** Supplied records **
----

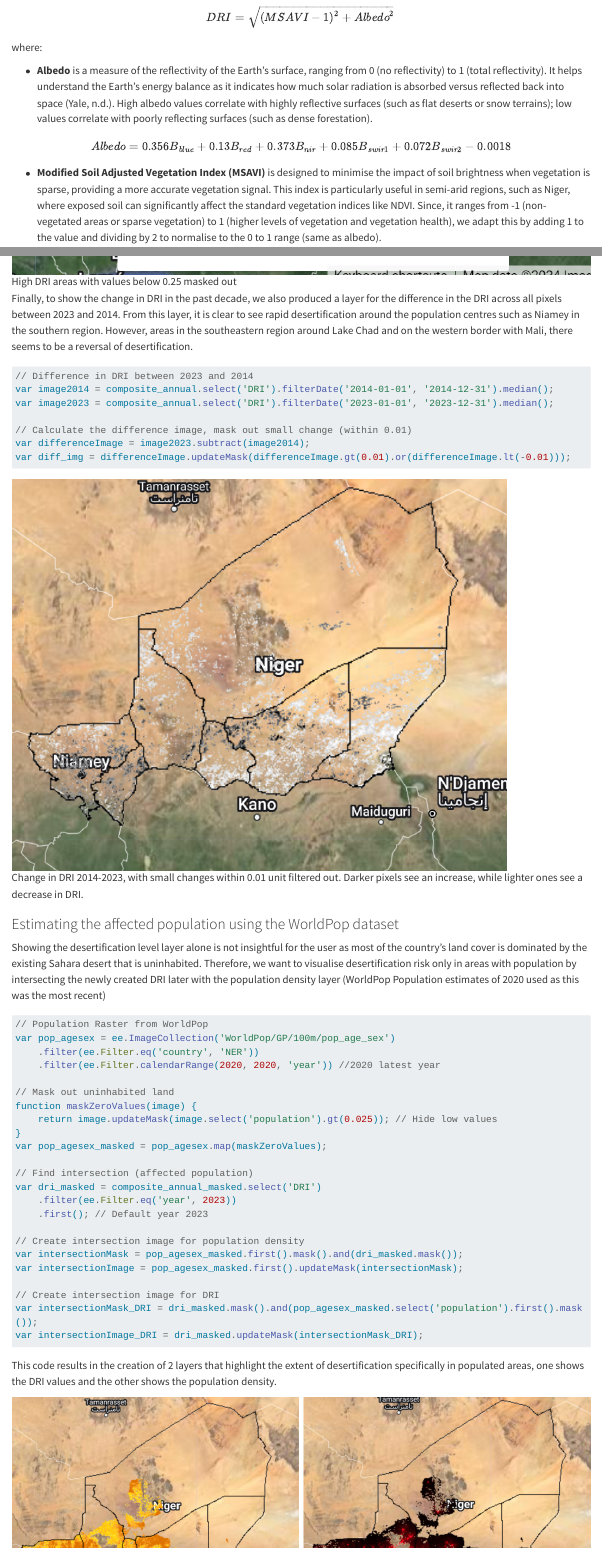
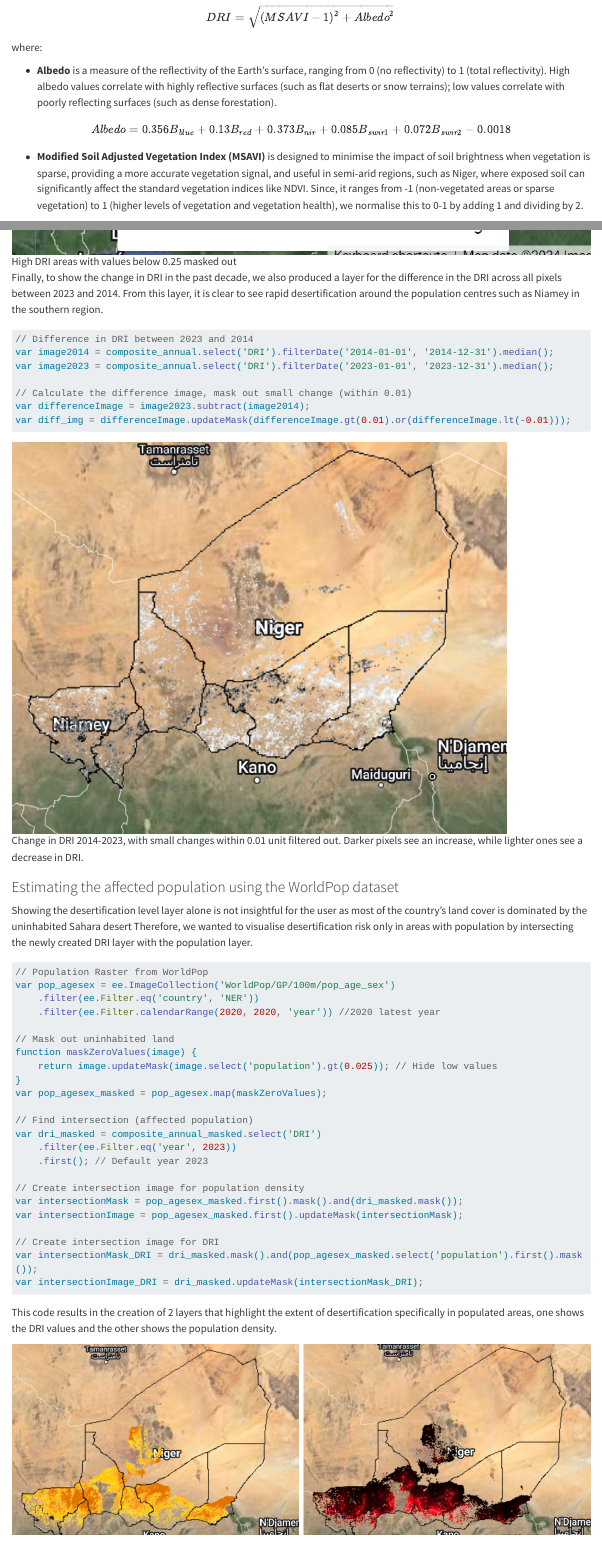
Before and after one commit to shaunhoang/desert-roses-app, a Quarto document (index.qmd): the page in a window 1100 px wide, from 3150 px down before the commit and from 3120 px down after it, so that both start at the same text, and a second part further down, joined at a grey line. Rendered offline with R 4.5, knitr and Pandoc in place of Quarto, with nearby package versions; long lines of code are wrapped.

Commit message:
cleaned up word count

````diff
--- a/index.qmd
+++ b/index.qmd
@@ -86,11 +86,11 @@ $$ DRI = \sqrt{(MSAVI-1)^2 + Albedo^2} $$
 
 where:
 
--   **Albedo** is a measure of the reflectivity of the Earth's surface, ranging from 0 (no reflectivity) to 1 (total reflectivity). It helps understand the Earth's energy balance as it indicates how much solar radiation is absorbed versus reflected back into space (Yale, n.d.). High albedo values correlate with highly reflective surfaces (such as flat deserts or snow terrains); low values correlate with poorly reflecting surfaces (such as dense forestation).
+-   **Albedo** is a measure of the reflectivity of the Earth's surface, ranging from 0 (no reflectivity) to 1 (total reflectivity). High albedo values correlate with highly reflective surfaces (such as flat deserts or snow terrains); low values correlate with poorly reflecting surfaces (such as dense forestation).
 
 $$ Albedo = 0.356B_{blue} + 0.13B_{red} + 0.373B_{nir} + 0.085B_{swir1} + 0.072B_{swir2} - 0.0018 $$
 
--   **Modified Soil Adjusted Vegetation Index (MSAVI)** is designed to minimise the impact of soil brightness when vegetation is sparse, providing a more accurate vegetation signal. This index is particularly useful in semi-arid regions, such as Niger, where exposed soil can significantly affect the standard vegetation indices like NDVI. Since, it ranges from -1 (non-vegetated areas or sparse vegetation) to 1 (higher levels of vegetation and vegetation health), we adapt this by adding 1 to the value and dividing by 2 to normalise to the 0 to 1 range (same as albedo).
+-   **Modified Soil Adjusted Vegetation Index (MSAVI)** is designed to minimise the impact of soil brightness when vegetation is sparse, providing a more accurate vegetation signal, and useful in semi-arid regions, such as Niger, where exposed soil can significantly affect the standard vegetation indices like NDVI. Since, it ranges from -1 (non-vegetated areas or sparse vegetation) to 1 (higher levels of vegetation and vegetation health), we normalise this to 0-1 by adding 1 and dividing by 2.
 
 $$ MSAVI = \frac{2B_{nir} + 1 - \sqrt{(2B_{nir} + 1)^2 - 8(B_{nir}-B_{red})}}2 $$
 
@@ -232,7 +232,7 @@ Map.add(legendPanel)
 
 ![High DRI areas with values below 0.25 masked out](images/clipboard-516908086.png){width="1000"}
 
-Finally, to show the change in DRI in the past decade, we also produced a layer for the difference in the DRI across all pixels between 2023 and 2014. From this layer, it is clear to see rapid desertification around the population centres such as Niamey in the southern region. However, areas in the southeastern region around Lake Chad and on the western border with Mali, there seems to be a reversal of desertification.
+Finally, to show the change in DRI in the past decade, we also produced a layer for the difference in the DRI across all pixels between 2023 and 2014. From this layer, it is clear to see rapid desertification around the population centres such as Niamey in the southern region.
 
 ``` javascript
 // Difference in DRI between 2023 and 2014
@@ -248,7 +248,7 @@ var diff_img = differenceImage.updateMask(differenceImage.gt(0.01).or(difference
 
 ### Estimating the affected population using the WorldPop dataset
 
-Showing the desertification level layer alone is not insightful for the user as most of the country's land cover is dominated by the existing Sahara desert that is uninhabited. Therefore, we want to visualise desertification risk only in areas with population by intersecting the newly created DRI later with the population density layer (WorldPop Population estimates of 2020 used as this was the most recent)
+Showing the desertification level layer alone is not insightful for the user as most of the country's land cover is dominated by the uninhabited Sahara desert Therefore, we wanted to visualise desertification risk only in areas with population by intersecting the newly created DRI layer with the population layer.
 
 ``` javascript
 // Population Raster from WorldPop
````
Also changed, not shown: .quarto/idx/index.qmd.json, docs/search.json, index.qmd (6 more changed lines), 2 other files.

----

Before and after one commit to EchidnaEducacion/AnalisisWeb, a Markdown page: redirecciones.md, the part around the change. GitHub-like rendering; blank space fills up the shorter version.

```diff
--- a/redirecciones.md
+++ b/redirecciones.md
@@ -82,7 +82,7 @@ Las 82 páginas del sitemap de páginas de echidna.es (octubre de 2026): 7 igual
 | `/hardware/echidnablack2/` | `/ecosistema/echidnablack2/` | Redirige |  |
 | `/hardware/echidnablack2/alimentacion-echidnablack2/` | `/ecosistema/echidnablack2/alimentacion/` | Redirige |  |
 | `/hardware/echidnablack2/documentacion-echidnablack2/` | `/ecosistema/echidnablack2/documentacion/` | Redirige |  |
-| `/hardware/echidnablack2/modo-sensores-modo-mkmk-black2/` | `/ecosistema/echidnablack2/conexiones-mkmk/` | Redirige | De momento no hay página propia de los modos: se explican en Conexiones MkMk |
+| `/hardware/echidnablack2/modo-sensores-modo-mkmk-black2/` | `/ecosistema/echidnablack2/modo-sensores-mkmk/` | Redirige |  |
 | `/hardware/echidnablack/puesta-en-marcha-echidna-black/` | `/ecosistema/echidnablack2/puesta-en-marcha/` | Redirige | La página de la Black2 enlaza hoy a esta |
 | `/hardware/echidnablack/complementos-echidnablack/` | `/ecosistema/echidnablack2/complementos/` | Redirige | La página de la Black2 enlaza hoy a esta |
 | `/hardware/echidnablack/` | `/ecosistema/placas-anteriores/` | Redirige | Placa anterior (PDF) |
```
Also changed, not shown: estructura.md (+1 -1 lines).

----

** Problem to work on **
Each line with "MSAVI" in it must be identified and copied from the material.

** Answer box **
@@ -86,11 +86,11 @@ $$ DRI = \sqrt{(MSAVI-1)^2 + Albedo^2} $$
--   **Modified Soil Adjusted Vegetation Index (MSAVI)** is designed to minimise the impact of soil brightness when vegetation is sparse, providing a more accurate vegetation signal. This index is particularly useful in semi-arid regions, such as Niger, where exposed soil can significantly affect the standard vegetation indices like NDVI. Since, it ranges from -1 (non-vegetated areas or sparse vegetation) to 1 (higher levels of vegetation and vegetation health), we adapt this by adding 1 to the value and dividing by 2 to normalise to the 0 to 1 range (same as albedo).
+-   **Modified Soil Adjusted Vegetation Index (MSAVI)** is designed to minimise the impact of soil brightness when vegetation is sparse, providing a more accurate vegetation signal, and useful in semi-arid regions, such as Niger, where exposed soil can significantly affect the standard vegetation indices like NDVI. Since, it ranges from -1 (non-vegetated areas or sparse vegetation) to 1 (higher levels of vegetation and vegetation health), we normalise this to 0-1 by adding 1 and dividing by 2.
 $$ MSAVI = \frac{2B_{nir} + 1 - \sqrt{(2B_{nir} + 1)^2 - 8(B_{nir}-B_{red})}}2 $$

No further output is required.